◆ **Task requirements**: All of the data is to be written out again exactly, without the pictures.

◆ **Exercise input**:
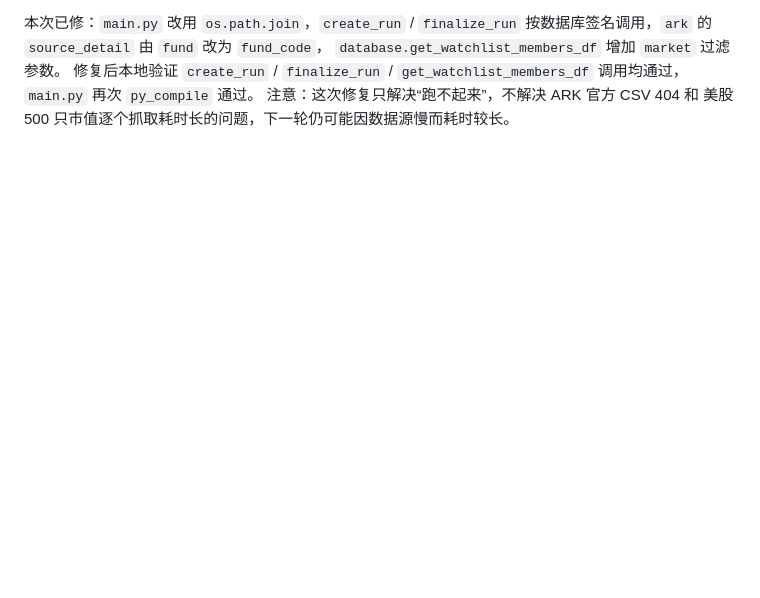
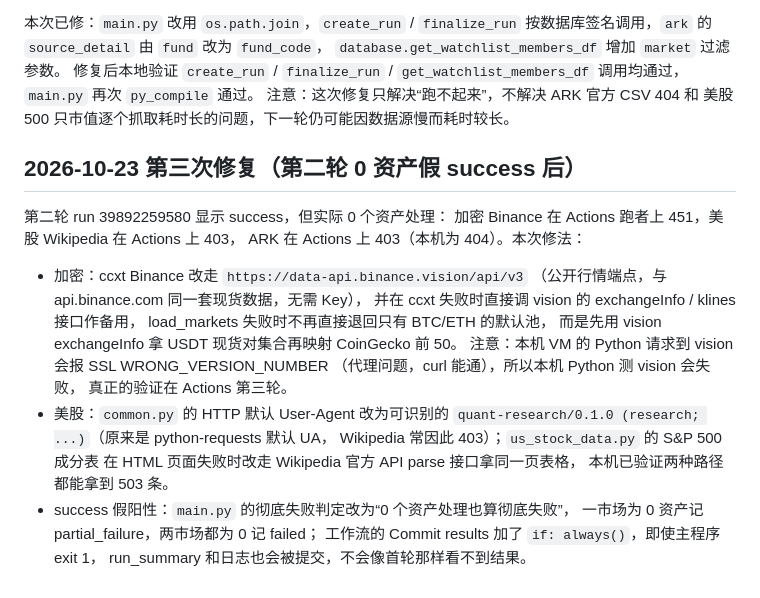
Before and after one commit to yudafu-rgb/quant-research, a Markdown page: README.md, the part around the change. Drawn GitHub-style; blank space fills up the shorter version.

Commit message:
Update README: third fix notes (vision, Wikipedia API, success logic)

```diff
--- a/README.md
+++ b/README.md
@@ -117,3 +117,27 @@ python -m src.main
 调用均通过，`main.py` 再次 `py_compile` 通过。
 注意：这次修复只解决“跑不起来”，不解决 ARK 官方 CSV 404 和
 美股 500 只市值逐个抓取耗时长的问题，下一轮仍可能因数据源慢而耗时较长。
+
+## 2026-10-23 第三次修复（第二轮 0 资产假 success 后）
+
+第二轮 run 39892259580 显示 success，但实际 0 个资产处理：
+加密 Binance 在 Actions 跑者上 451，美股 Wikipedia 在 Actions 上 403，
+ARK 在 Actions 上 403（本机为 404）。本次修法：
+
+- 加密：ccxt Binance 改走 `https://data-api.binance.vision/api/v3`
+  （公开行情端点，与 api.binance.com 同一套现货数据，无需 Key），
+  并在 ccxt 失败时直接调 vision 的 exchangeInfo / klines 接口作备用，
+  load_markets 失败时不再直接退回只有 BTC/ETH 的默认池，
+  而是先用 vision exchangeInfo 拿 USDT 现货对集合再映射 CoinGecko 前 50。
+  注意：本机 VM 的 Python 请求到 vision 会报 SSL WRONG_VERSION_NUMBER
+  （代理问题，curl 能通），所以本机 Python 测 vision 会失败，
+  真正的验证在 Actions 第三轮。
+- 美股：`common.py` 的 HTTP 默认 User-Agent 改为可识别的
+  `quant-research/0.1.0 (research; ...)`（原来是 python-requests 默认 UA，
+  Wikipedia 常因此 403）；`us_stock_data.py` 的 S&P 500 成分表
+  在 HTML 页面失败时改走 Wikipedia 官方 API parse 接口拿同一页表格，
+  本机已验证两种路径都能拿到 503 条。
+- success 假阳性：`main.py` 的彻底失败判定改为“0 个资产处理也算彻底失败”，
+  一市场为 0 资产记 partial_failure，两市场都为 0 记 failed；
+  工作流的 Commit results 加了 `if: always()`，即使主程序 exit 1，
+  run_summary 和日志也会被提交，不会像首轮那样看不到结果。
```
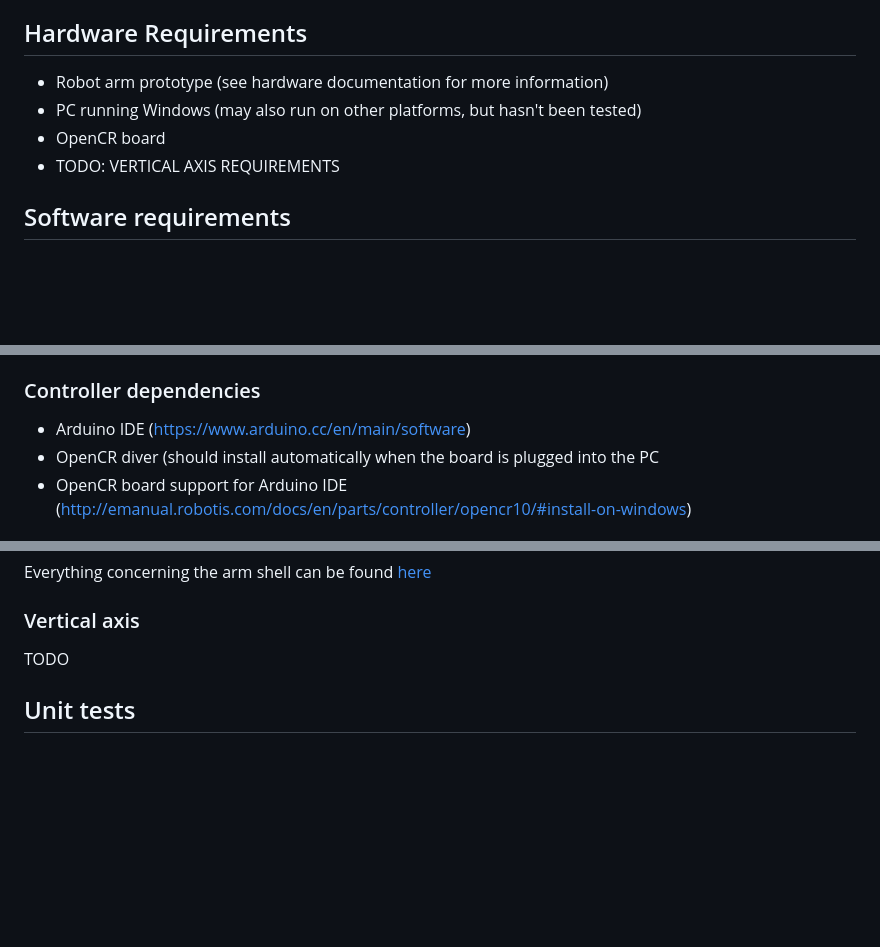
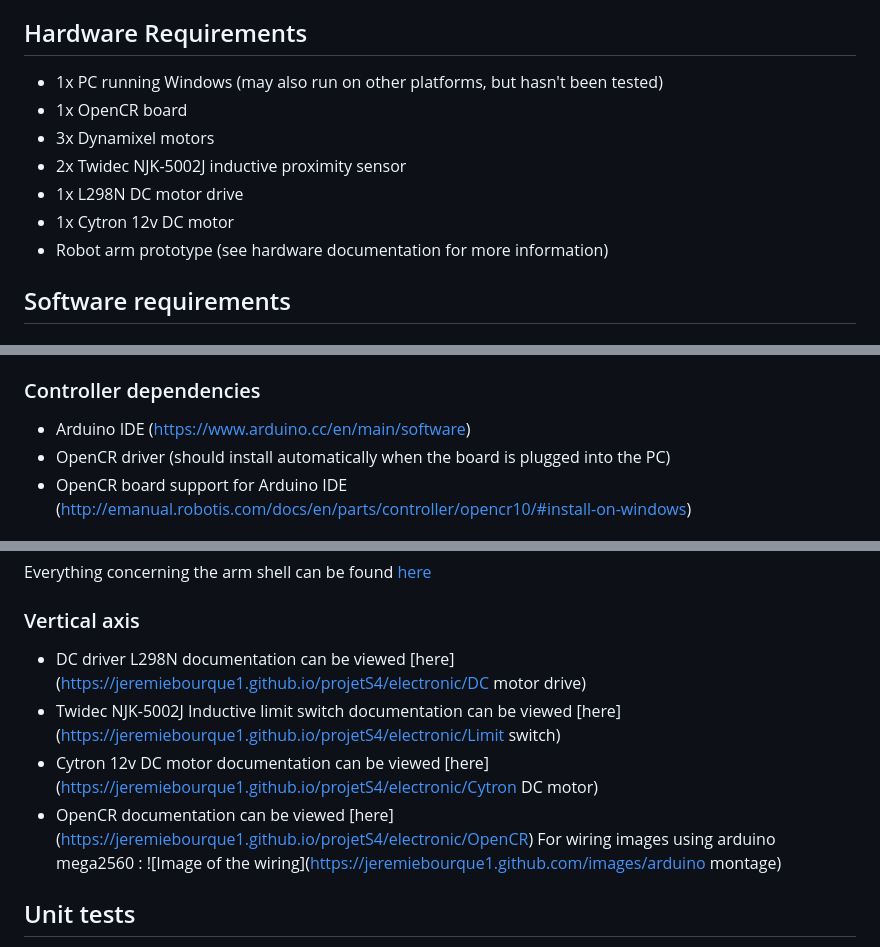
Before and after one commit to JeremieBourque1/projetS4, a Markdown page: README.md, 3 parts joined by grey strips. Drawn GitHub-style; blank space fills up the shorter version.

Commit message:
readme&image update
update of the readme and added an image.

```diff
--- a/README.md
+++ b/README.md
@@ -30,10 +30,13 @@ To create a new sequence, click the "Create new sequence" button, which will ope
 This tab makes it possible to open and close the drawers. Note that this feature is not yet implemented in the controller, so the buttons currently do nothing. The feature will be implemented in a future version.
 
 ## Hardware Requirements
+* 1x PC running Windows (may also run on other platforms, but hasn't been tested)
+* 1x OpenCR board
+* 3x Dynamixel motors
+* 2x Twidec NJK-5002J inductive proximity sensor
+* 1x L298N DC motor drive
+* 1x Cytron 12v DC motor
 * Robot arm prototype (see hardware documentation for more information)
-* PC running Windows (may also run on other platforms, but hasn't been tested)
-* OpenCR board
-* TODO: VERTICAL AXIS REQUIREMENTS
 
 ## Software requirements
 
@@ -47,7 +50,7 @@ The necessary Python libraries can be installed with `pip install -r requirement
 
 ### Controller dependencies
 * Arduino IDE (https://www.arduino.cc/en/main/software)
-* OpenCR diver (should install automatically when the board is plugged into the PC
+* OpenCR driver (should install automatically when the board is plugged into the PC)
 * OpenCR board support for Arduino IDE (http://emanual.robotis.com/docs/en/parts/controller/opencr10/#install-on-windows)
 
 ## Instructions
@@ -66,7 +69,11 @@ The bill of materials for the robot arm prototype can be viewed [here](https://g
 ### Robotic arm shell
 Everything concerning the arm shell can be found [here](https://github.com/JeremieBourque1/projetS4/tree/master/Arm%20Shell)
 ### Vertical axis
-TODO
+* DC driver L298N documentation can be viewed [here](https://jeremiebourque1.github.io/projetS4/electronic/DC motor drive)
+* Twidec NJK-5002J Inductive limit switch documentation can be viewed [here](https://jeremiebourque1.github.io/projetS4/electronic/Limit switch)
+* Cytron 12v DC motor documentation can be viewed [here](https://jeremiebourque1.github.io/projetS4/electronic/Cytron DC motor)
+* OpenCR documentation can be viewed [here] (https://jeremiebourque1.github.io/projetS4/electronic/OpenCR)
+For wiring images using arduino mega2560 : ![Image of the wiring](https://jeremiebourque1.github.com/images/arduino montage)
 
 ## Unit tests
 The application is tested using the unittest python module. To run the tests, open a command prompt, change the directory to the project’s directory and run this command: `python -m unittest discover`
```
Also changed, not shown: images/arduino montage.png (added).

◆ **Output of the task**:
Before and after one commit to yudafu-rgb/quant-research, a Markdown page: README.md, the part around the change. Drawn GitHub-style; blank space fills up the shorter version.

Commit message:
Update README: third fix notes (vision, Wikipedia API, success logic)

```diff
--- a/README.md
+++ b/README.md
@@ -117,3 +117,27 @@ python -m src.main
 调用均通过，`main.py` 再次 `py_compile` 通过。
 注意：这次修复只解决“跑不起来”，不解决 ARK 官方 CSV 404 和
 美股 500 只市值逐个抓取耗时长的问题，下一轮仍可能因数据源慢而耗时较长。
+
+## 2026-10-23 第三次修复（第二轮 0 资产假 success 后）
+
+第二轮 run 39892259580 显示 success，但实际 0 个资产处理：
+加密 Binance 在 Actions 跑者上 451，美股 Wikipedia 在 Actions 上 403，
+ARK 在 Actions 上 403（本机为 404）。本次修法：
+
+- 加密：ccxt Binance 改走 `https://data-api.binance.vision/api/v3`
+  （公开行情端点，与 api.binance.com 同一套现货数据，无需 Key），
+  并在 ccxt 失败时直接调 vision 的 exchangeInfo / klines 接口作备用，
+  load_markets 失败时不再直接退回只有 BTC/ETH 的默认池，
+  而是先用 vision exchangeInfo 拿 USDT 现货对集合再映射 CoinGecko 前 50。
+  注意：本机 VM 的 Python 请求到 vision 会报 SSL WRONG_VERSION_NUMBER
+  （代理问题，curl 能通），所以本机 Python 测 vision 会失败，
+  真正的验证在 Actions 第三轮。
+- 美股：`common.py` 的 HTTP 默认 User-Agent 改为可识别的
+  `quant-research/0.1.0 (research; ...)`（原来是 python-requests 默认 UA，
+  Wikipedia 常因此 403）；`us_stock_data.py` 的 S&P 500 成分表
+  在 HTML 页面失败时改走 Wikipedia 官方 API parse 接口拿同一页表格，
+  本机已验证两种路径都能拿到 503 条。
+- success 假阳性：`main.py` 的彻底失败判定改为“0 个资产处理也算彻底失败”，
+  一市场为 0 资产记 partial_failure，两市场都为 0 记 failed；
+  工作流的 Commit results 加了 `if: always()`，即使主程序 exit 1，
+  run_summary 和日志也会被提交，不会像首轮那样看不到结果。
```
Before and after one commit to JeremieBourque1/projetS4, a Markdown page: README.md, 3 parts joined by grey strips. Drawn GitHub-style; blank space fills up the shorter version.

Commit message:
readme&image update
update of the readme and added an image.

```diff
--- a/README.md
+++ b/README.md
@@ -30,10 +30,13 @@ To create a new sequence, click the "Create new sequence" button, which will ope
 This tab makes it possible to open and close the drawers. Note that this feature is not yet implemented in the controller, so the buttons currently do nothing. The feature will be implemented in a future version.
 
 ## Hardware Requirements
+* 1x PC running Windows (may also run on other platforms, but hasn't been tested)
+* 1x OpenCR board
+* 3x Dynamixel motors
+* 2x Twidec NJK-5002J inductive proximity sensor
+* 1x L298N DC motor drive
+* 1x Cytron 12v DC motor
 * Robot arm prototype (see hardware documentation for more information)
-* PC running Windows (may also run on other platforms, but hasn't been tested)
-* OpenCR board
-* TODO: VERTICAL AXIS REQUIREMENTS
 
 ## Software requirements
 
@@ -47,7 +50,7 @@ The necessary Python libraries can be installed with `pip install -r requirement
 
 ### Controller dependencies
 * Arduino IDE (https://www.arduino.cc/en/main/software)
-* OpenCR diver (should install automatically when the board is plugged into the PC
+* OpenCR driver (should install automatically when the board is plugged into the PC)
 * OpenCR board support for Arduino IDE (http://emanual.robotis.com/docs/en/parts/controller/opencr10/#install-on-windows)
 
 ## Instructions
@@ -66,7 +69,11 @@ The bill of materials for the robot arm prototype can be viewed [here](https://g
 ### Robotic arm shell
 Everything concerning the arm shell can be found [here](https://github.com/JeremieBourque1/projetS4/tree/master/Arm%20Shell)
 ### Vertical axis
-TODO
+* DC driver L298N documentation can be viewed [here](https://jeremiebourque1.github.io/projetS4/electronic/DC motor drive)
+* Twidec NJK-5002J Inductive limit switch documentation can be viewed [here](https://jeremiebourque1.github.io/projetS4/electronic/Limit switch)
+* Cytron 12v DC motor documentation can be viewed [here](https://jeremiebourque1.github.io/projetS4/electronic/Cytron DC motor)
+* OpenCR documentation can be viewed [here] (https://jeremiebourque1.github.io/projetS4/electronic/OpenCR)
+For wiring images using arduino mega2560 : ![Image of the wiring](https://jeremiebourque1.github.com/images/arduino montage)
 
 ## Unit tests
 The application is tested using the unittest python module. To run the tests, open a command prompt, change the directory to the project’s directory and run this command: `python -m unittest discover`
```
Also changed, not shown: images/arduino montage.png (added).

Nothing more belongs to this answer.